┌─ DATASET EXCERPTS

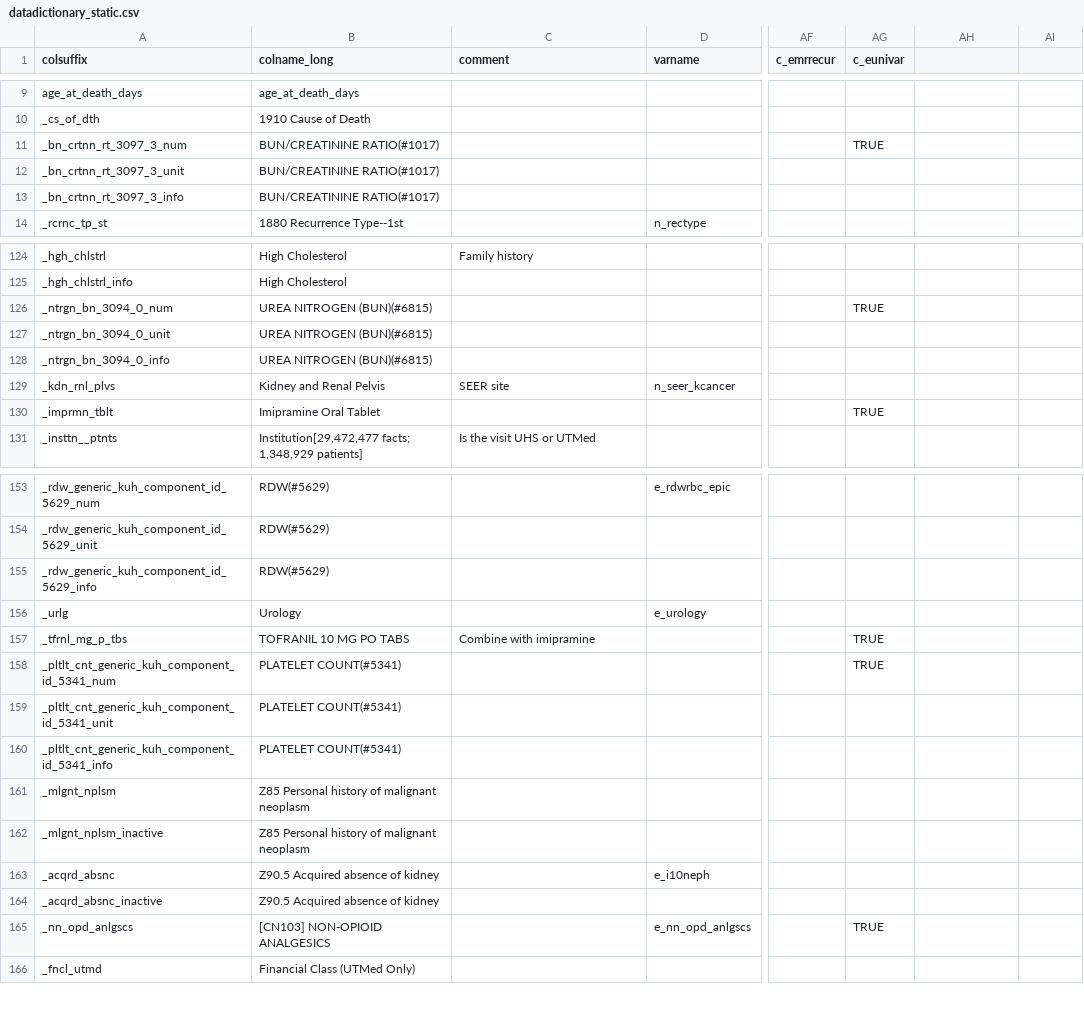
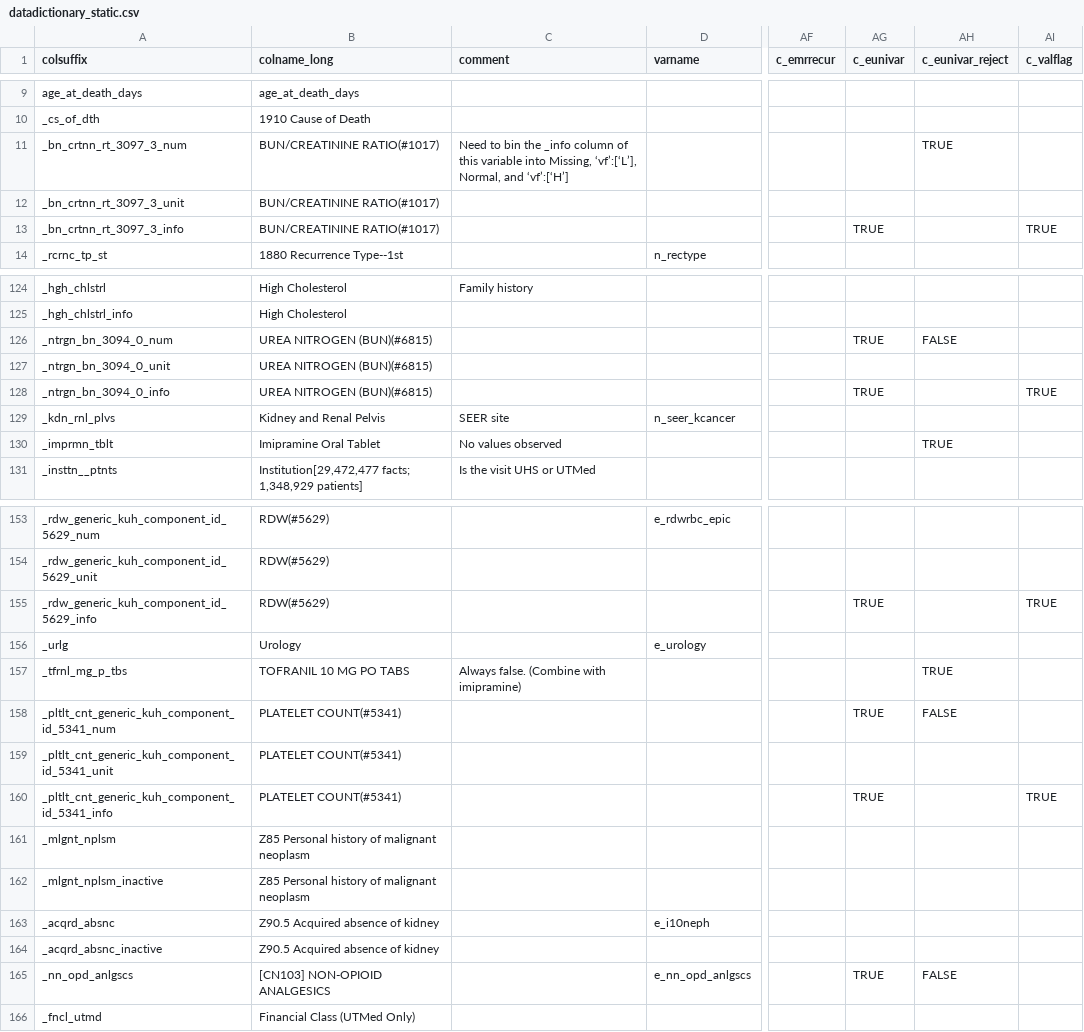
Before and after one commit to bokov/kl2_kc_analysis, a CSV file: datadictionary_static.csv, drawn as a sheet; only a part is shown, gaps mark what is left out; the diff covers the shown part only; the diff names each change by its address in the sheet, - before the commit and + after, or states it on an @@ line.

Commit message:
datadictionary_static.csv; feature; Added c_eunivarc_eunivar_rejectc_valflag  variables, added a few new varnames and analytic variables

```diff
--- a/datadictionary_static.csv
+++ b/datadictionary_static.csv
-AH1: (empty)
+AH1: c_eunivar_reject
-AI1: (empty)
+AI1: c_valflag
-C11 (comment): (empty)
+C11 (comment): Need to bin the _info column of this variable into Missing, ‘vf’:[‘L’], Normal, and ‘vf’:[‘H’]
-AG11 (c_eunivar): TRUE
+AG11 (c_eunivar): (empty)
-AH11 (c_eunivar_reject): (empty)
+AH11 (c_eunivar_reject): TRUE
-AG13 (c_eunivar): (empty)
+AG13 (c_eunivar): TRUE
-AI13 (c_valflag): (empty)
+AI13 (c_valflag): TRUE
-AH126 (c_eunivar_reject): (empty)
+AH126 (c_eunivar_reject): FALSE
-AG128 (c_eunivar): (empty)
+AG128 (c_eunivar): TRUE
-AI128 (c_valflag): (empty)
+AI128 (c_valflag): TRUE
-C130 (comment): (empty)
+C130 (comment): No values observed
-AG130 (c_eunivar): TRUE
+AG130 (c_eunivar): (empty)
-AH130 (c_eunivar_reject): (empty)
+AH130 (c_eunivar_reject): TRUE
-AG155 (c_eunivar): (empty)
+AG155 (c_eunivar): TRUE
-AI155 (c_valflag): (empty)
+AI155 (c_valflag): TRUE
-C157 (comment): Combine with imipramine
+C157 (comment): Always false. (Combine with imipramine)
-AG157 (c_eunivar): TRUE
+AG157 (c_eunivar): (empty)
-AH157 (c_eunivar_reject): (empty)
+AH157 (c_eunivar_reject): TRUE
-AH158 (c_eunivar_reject): (empty)
+AH158 (c_eunivar_reject): FALSE
-AG160 (c_eunivar): (empty)
+AG160 (c_eunivar): TRUE
-AI160 (c_valflag): (empty)
+AI160 (c_valflag): TRUE
-AH165 (c_eunivar_reject): (empty)
+AH165 (c_eunivar_reject): FALSE
```
Also changed, not shown: 1 added row and 23 edited cells elsewhere in this file.
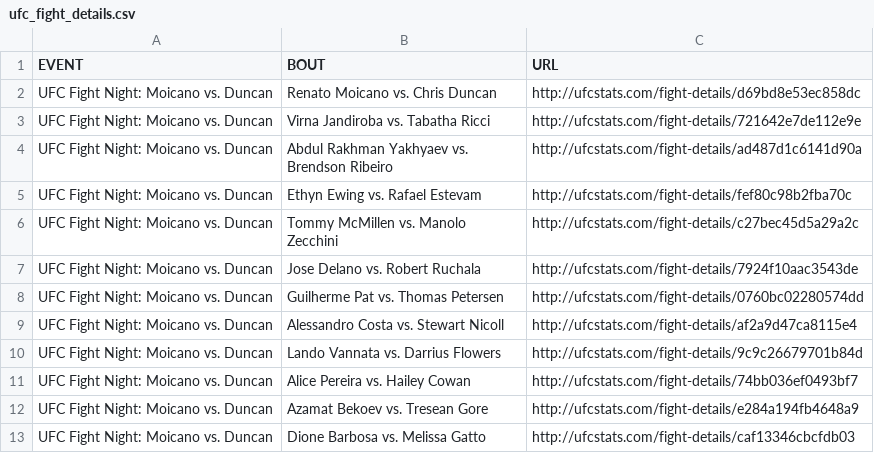
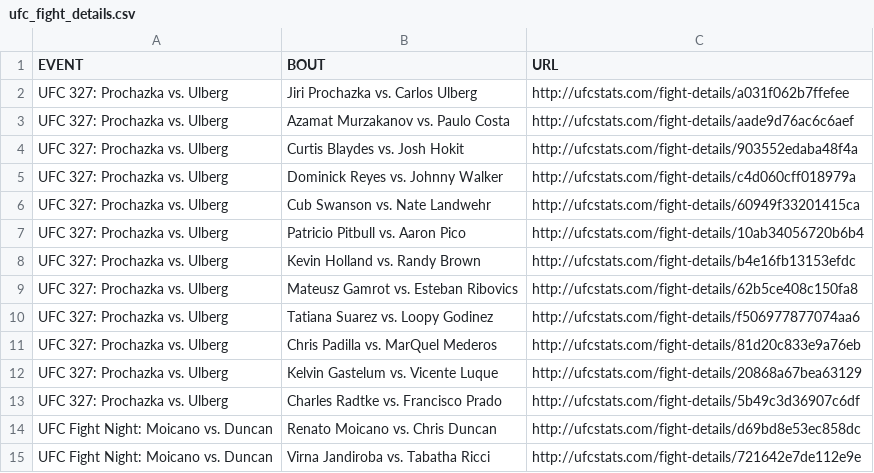
Before and after one commit to Greco1899/scrape_ufc_stats, a CSV file: ufc_fight_details.csv, drawn as a sheet; only a part is shown; the shorter side is filled out with more unchanged rows; the diff names each change by its address in the sheet, - before the commit and + after, or states it on an @@ line.

Commit message:
2026-04-12 data refresh

```diff
--- a/ufc_fight_details.csv
+++ b/ufc_fight_details.csv
+row 2: UFC 327: Prochazka vs. Ulberg | Jiri Prochazka vs. Carlos Ulberg | http://ufcstats.com/fight-details/a031f062b7ffefee
+row 3: UFC 327: Prochazka vs. Ulberg | Azamat Murzakanov vs. Paulo Costa | http://ufcstats.com/fight-details/aade9d76ac6c6aef
+row 4: UFC 327: Prochazka vs. Ulberg | Curtis Blaydes vs. Josh Hokit | http://ufcstats.com/fight-details/903552edaba48f4a
+row 5: UFC 327: Prochazka vs. Ulberg | Dominick Reyes vs. Johnny Walker | http://ufcstats.com/fight-details/c4d060cff018979a
+row 6: UFC 327: Prochazka vs. Ulberg | Cub Swanson vs. Nate Landwehr | http://ufcstats.com/fight-details/60949f33201415ca
+row 7: UFC 327: Prochazka vs. Ulberg | Patricio Pitbull vs. Aaron Pico | http://ufcstats.com/fight-details/10ab34056720b6b4
+row 8: UFC 327: Prochazka vs. Ulberg | Kevin Holland vs. Randy Brown | http://ufcstats.com/fight-details/b4e16fb13153efdc
+row 9: UFC 327: Prochazka vs. Ulberg | Mateusz Gamrot vs. Esteban Ribovics | http://ufcstats.com/fight-details/62b5ce408c150fa8
+row 10: UFC 327: Prochazka vs. Ulberg | Tatiana Suarez vs. Loopy Godinez | http://ufcstats.com/fight-details/f506977877074aa6
+row 11: UFC 327: Prochazka vs. Ulberg | Chris Padilla vs. MarQuel Mederos | http://ufcstats.com/fight-details/81d20c833e9a76eb
+row 12: UFC 327: Prochazka vs. Ulberg | Kelvin Gastelum vs. Vicente Luque | http://ufcstats.com/fight-details/20868a67bea63129
+row 13: UFC 327: Prochazka vs. Ulberg | Charles Radtke vs. Francisco Prado | http://ufcstats.com/fight-details/5b49c3d36907c6df
```
Also changed, not shown: ufc_event_details.csv, ufc_fighter_details.csv, 2 other files.
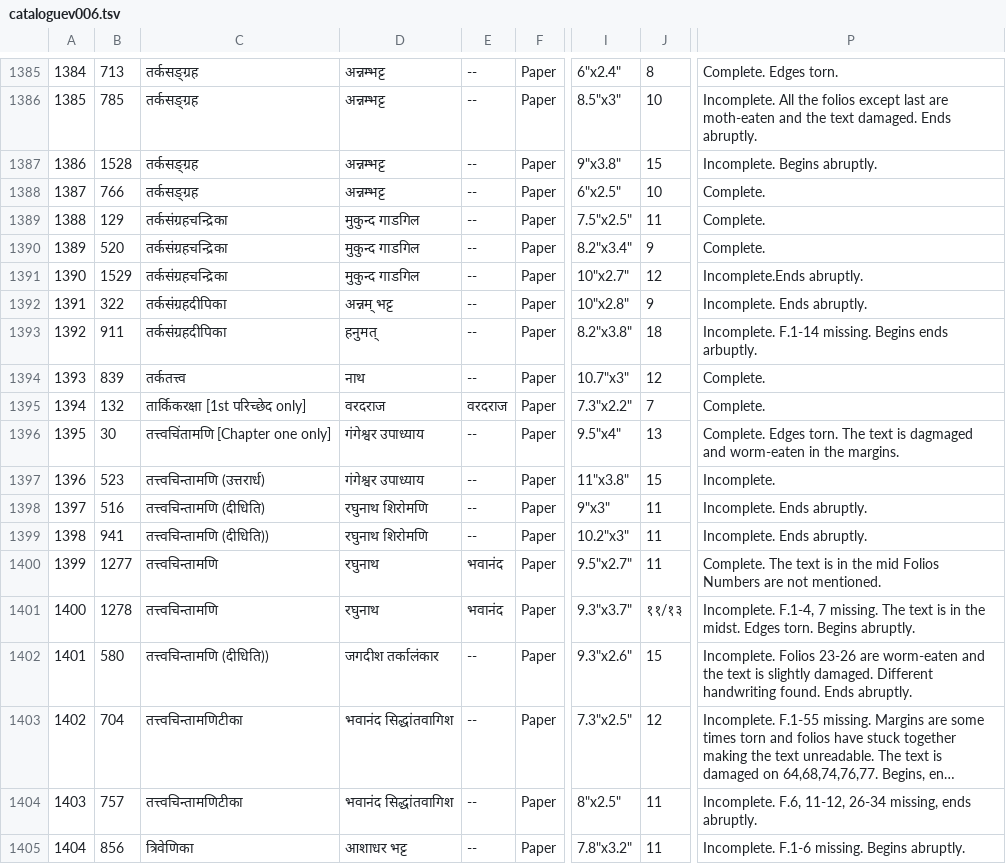
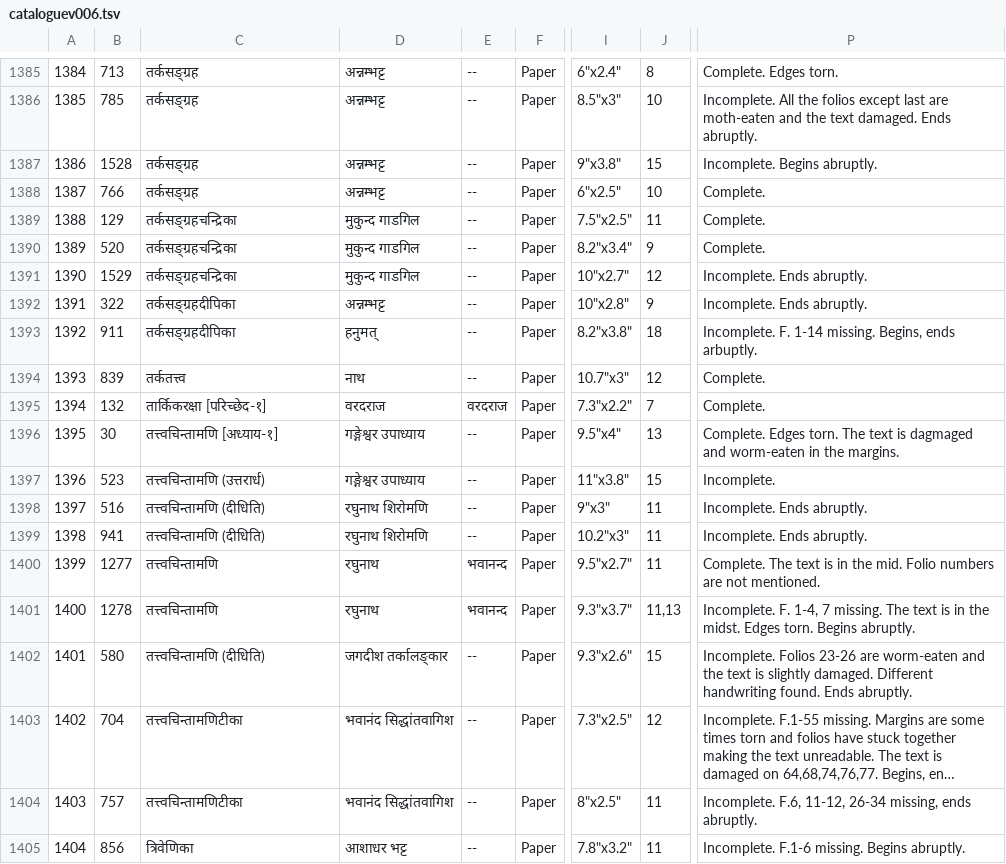
Before and after one commit to drdhaval2785/ChunilalGandhiVidyabhavan, a TSV file: derivedFiles/cataloguev006.tsv, drawn as a sheet; only a part is shown, gaps mark what is left out; long unchanged cells end in …; the diff names each change by its address in the sheet, - before the commit and + after, or states it on an @@ line.

```diff
--- a/derivedFiles/cataloguev006.tsv
+++ b/derivedFiles/cataloguev006.tsv
-C1389:C1391: तर्कसंग्रहचन्द्रिका
+C1389:C1391: तर्कसङ्ग्रहचन्द्रिका
-P1391: Incomplete.Ends abruptly.
+P1391: Incomplete. Ends abruptly.
-C1392:C1393: तर्कसंग्रहदीपिका
+C1392:C1393: तर्कसङ्ग्रहदीपिका
-D1392: अन्नम् भट्ट
+D1392: अन्नम्भट्ट
-P1393: Incomplete. F.1-14 missing. Begins ends arbuptly.
+P1393: Incomplete. F. 1-14 missing. Begins, ends arbuptly.
-C1395: तार्किकरक्षा [1st परिच्छेद only]
+C1395: तार्किकरक्षा [परिच्छेद-१]
-C1396: तत्त्वचिंतामणि [Chapter one only]
+C1396: तत्त्वचिन्तामणि [अध्याय-१]
-D1396:D1397: गंगेश्वर उपाध्याय
+D1396:D1397: गङ्गेश्वर उपाध्याय
-C1399: तत्त्वचिन्तामणि (दीधिति))
+C1399: तत्त्वचिन्तामणि (दीधिति)
-E1400:E1401: भवानंद
+E1400:E1401: भवानन्द
-P1400: …in the mid Folios Numbers are not…
+P1400: …in the mid. Folio numbers are not…
-J1401: ११/१३
+J1401: 11,13
-P1401: Incomplete. F.1-4, 7 missing.…
+P1401: Incomplete. F. 1-4, 7 missing.…
-C1402: तत्त्वचिन्तामणि (दीधिति))
+C1402: तत्त्वचिन्तामणि (दीधिति)
-D1402: जगदीश तर्कालंकार
+D1402: जगदीश तर्कालङ्कार
```
Also changed, not shown: 1 other file.
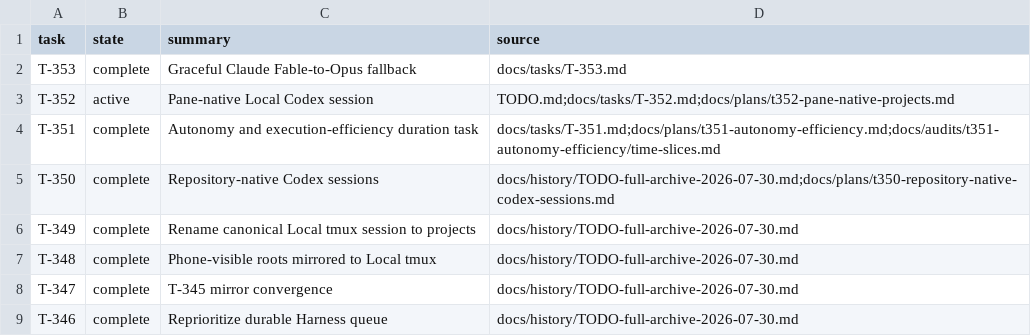
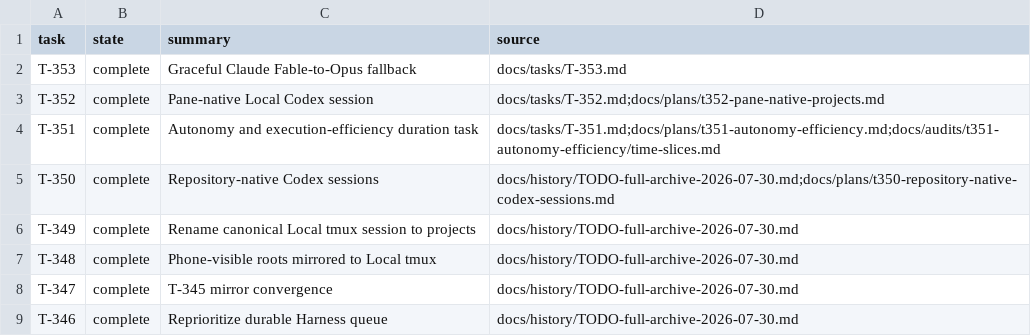
Before and after one commit to rioyokotalab/harness, a TSV file: docs/tasks/index.tsv, drawn as a sheet; only a part is shown.

```diff
--- a/docs/tasks/index.tsv
+++ b/docs/tasks/index.tsv
@@ -2,3 +2,3 @@ task	state	summary	source
 T-353	complete	Graceful Claude Fable-to-Opus fallback	docs/tasks/T-353.md
-T-352	active	Pane-native Local Codex session	TODO.md;docs/tasks/T-352.md;docs/plans/t352-pane-native-projects.md
+T-352	complete	Pane-native Local Codex session	docs/tasks/T-352.md;docs/plans/t352-pane-native-projects.md
 T-351	complete	Autonomy and execution-efficiency duration task	docs/tasks/T-351.md;docs/plans/t351-autonomy-efficiency.md;docs/audits/t351-autonomy-efficiency/time-slices.md
```
Also changed, not shown: 5 other files.
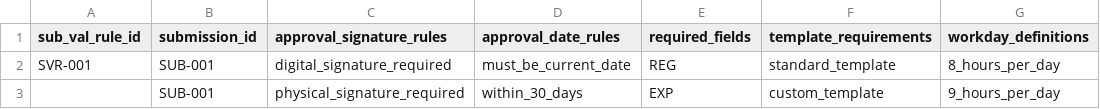
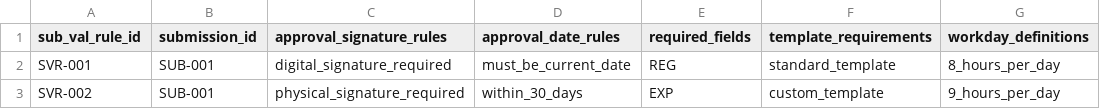
Before and after one commit to mohamedtharwat000/kintec, a CSV file: csvData/17 - submissionValidationRulesData.csv (was csvData/submissionValidationRulesData.csv), drawn as a sheet.

```diff
--- a/csvData/submissionValidationRulesData.csv
+++ b/csvData/17 - submissionValidationRulesData.csv
@@ -2,2 +2,2 @@ sub_val_rule_id,submission_id,approval_signature_rules,approval_date_rules,requi
 SVR-001,SUB-001,digital_signature_required,must_be_current_date,REG,standard_template,8_hours_per_day
-,SUB-001,physical_signature_required,within_30_days,EXP,custom_template,9_hours_per_day
+SVR-002,SUB-001,physical_signature_required,within_30_days,EXP,custom_template,9_hours_per_day
```
Also changed, not shown: csvData/12 - cwoRulesData.csv, csvData/15 - expenseRulesData.csv, 33 other files.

└─

== PROMPT ==
From the data above, state how many lines hold the string "Also", and give the number without other words.

== EXPECTED OUTPUT ==
5